-------- WORKING DATA
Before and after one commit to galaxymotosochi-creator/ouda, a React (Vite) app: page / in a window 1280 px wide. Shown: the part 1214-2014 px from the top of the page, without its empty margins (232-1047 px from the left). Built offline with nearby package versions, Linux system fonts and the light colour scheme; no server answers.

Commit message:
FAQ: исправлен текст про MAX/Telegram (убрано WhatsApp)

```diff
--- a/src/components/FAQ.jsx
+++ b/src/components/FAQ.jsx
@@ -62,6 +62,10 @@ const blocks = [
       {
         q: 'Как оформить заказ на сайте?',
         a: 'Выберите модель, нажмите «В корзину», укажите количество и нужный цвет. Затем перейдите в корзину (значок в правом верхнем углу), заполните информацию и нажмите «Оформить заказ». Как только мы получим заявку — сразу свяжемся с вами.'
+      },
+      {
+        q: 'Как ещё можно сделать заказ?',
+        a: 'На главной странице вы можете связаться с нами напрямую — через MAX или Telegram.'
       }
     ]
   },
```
----------------
-------- WORKING DATA
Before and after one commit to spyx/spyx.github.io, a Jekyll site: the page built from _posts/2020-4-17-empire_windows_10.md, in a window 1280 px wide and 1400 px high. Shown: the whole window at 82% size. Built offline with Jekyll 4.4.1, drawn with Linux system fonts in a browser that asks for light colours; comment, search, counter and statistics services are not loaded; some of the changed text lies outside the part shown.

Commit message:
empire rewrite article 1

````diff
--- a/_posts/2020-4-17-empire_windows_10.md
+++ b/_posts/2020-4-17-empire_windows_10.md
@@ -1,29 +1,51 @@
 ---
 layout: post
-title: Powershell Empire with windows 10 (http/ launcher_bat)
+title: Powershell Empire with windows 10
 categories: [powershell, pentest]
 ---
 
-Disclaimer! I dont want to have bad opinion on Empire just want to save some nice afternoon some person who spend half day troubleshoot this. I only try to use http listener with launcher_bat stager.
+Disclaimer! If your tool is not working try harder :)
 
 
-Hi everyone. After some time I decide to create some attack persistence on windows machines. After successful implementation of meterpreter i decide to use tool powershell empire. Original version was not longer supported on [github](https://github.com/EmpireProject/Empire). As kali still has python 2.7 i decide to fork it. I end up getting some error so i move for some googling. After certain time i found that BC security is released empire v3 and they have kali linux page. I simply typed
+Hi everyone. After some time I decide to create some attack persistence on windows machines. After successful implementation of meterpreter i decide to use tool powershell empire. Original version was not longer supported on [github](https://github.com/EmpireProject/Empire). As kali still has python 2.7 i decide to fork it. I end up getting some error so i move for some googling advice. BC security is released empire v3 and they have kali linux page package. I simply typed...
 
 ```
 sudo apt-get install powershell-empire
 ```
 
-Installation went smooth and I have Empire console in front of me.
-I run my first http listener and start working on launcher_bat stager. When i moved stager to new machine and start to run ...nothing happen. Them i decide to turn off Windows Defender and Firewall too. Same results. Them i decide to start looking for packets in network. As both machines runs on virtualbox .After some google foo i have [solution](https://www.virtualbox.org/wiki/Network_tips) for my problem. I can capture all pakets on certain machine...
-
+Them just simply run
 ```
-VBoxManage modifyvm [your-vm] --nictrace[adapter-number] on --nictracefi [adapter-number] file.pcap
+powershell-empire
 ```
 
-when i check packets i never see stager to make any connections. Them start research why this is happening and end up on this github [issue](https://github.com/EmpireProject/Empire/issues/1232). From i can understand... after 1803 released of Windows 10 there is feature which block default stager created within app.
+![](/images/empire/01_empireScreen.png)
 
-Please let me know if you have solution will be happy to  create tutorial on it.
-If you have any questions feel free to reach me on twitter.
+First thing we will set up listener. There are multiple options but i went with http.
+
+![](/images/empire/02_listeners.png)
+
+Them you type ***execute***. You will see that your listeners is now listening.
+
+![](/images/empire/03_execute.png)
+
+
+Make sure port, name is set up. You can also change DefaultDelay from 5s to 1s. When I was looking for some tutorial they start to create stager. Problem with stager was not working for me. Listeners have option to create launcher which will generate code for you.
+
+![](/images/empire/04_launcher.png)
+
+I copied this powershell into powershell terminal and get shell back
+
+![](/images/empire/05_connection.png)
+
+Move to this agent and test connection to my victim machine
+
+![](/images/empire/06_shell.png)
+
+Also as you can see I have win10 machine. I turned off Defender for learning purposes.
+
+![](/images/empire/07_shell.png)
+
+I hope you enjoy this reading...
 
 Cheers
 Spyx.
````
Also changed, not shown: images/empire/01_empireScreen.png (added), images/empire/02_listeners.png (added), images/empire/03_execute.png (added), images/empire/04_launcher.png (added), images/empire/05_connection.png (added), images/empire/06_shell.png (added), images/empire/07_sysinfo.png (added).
----------------
-------- WORKING DATA
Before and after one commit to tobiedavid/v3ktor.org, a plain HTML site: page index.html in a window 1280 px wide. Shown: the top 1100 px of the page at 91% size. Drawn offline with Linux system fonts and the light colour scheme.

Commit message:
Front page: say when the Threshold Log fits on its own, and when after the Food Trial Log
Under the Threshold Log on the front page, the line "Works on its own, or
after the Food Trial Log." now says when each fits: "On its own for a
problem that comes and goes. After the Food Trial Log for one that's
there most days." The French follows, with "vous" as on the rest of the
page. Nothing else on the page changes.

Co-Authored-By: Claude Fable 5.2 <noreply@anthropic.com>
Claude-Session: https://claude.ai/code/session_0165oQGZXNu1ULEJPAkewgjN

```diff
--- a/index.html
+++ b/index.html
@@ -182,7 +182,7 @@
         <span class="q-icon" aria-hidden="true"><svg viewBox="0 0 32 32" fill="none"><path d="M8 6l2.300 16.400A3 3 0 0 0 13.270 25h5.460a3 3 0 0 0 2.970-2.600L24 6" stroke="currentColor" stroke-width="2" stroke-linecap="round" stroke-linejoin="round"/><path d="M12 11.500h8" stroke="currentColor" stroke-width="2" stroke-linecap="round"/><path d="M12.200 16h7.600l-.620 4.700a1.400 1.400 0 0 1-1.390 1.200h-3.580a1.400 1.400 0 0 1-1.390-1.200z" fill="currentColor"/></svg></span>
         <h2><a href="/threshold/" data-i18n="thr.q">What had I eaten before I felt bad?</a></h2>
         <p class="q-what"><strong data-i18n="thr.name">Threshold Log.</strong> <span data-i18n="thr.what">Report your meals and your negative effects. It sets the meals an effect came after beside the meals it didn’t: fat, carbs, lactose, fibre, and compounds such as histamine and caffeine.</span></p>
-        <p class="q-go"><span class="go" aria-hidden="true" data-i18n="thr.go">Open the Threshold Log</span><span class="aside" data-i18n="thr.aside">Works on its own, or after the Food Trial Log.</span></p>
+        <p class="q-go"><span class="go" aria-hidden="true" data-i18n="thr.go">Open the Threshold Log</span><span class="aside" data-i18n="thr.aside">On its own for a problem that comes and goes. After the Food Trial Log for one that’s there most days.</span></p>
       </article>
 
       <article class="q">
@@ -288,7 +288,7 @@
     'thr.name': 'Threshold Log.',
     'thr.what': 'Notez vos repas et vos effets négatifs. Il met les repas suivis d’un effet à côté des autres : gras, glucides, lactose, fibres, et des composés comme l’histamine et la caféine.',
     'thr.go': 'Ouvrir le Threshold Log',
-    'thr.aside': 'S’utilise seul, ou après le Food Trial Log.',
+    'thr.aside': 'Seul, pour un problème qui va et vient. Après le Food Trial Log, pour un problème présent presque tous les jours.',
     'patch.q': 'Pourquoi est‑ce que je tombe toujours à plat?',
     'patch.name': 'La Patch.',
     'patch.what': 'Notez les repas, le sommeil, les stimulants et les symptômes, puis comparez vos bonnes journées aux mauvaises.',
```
----------------
WHAT IS BEING ASKED -
Every line in the entries above that has the word "Works" should be identified and copied.

PROBLEM SOLUTION -
Under the Threshold Log on the front page, the line "Works on its own, or
-        <p class="q-go"><span class="go" aria-hidden="true" data-i18n="thr.go">Open the Threshold Log</span><span class="aside" data-i18n="thr.aside">Works on its own, or after the Food Trial Log.</span></p>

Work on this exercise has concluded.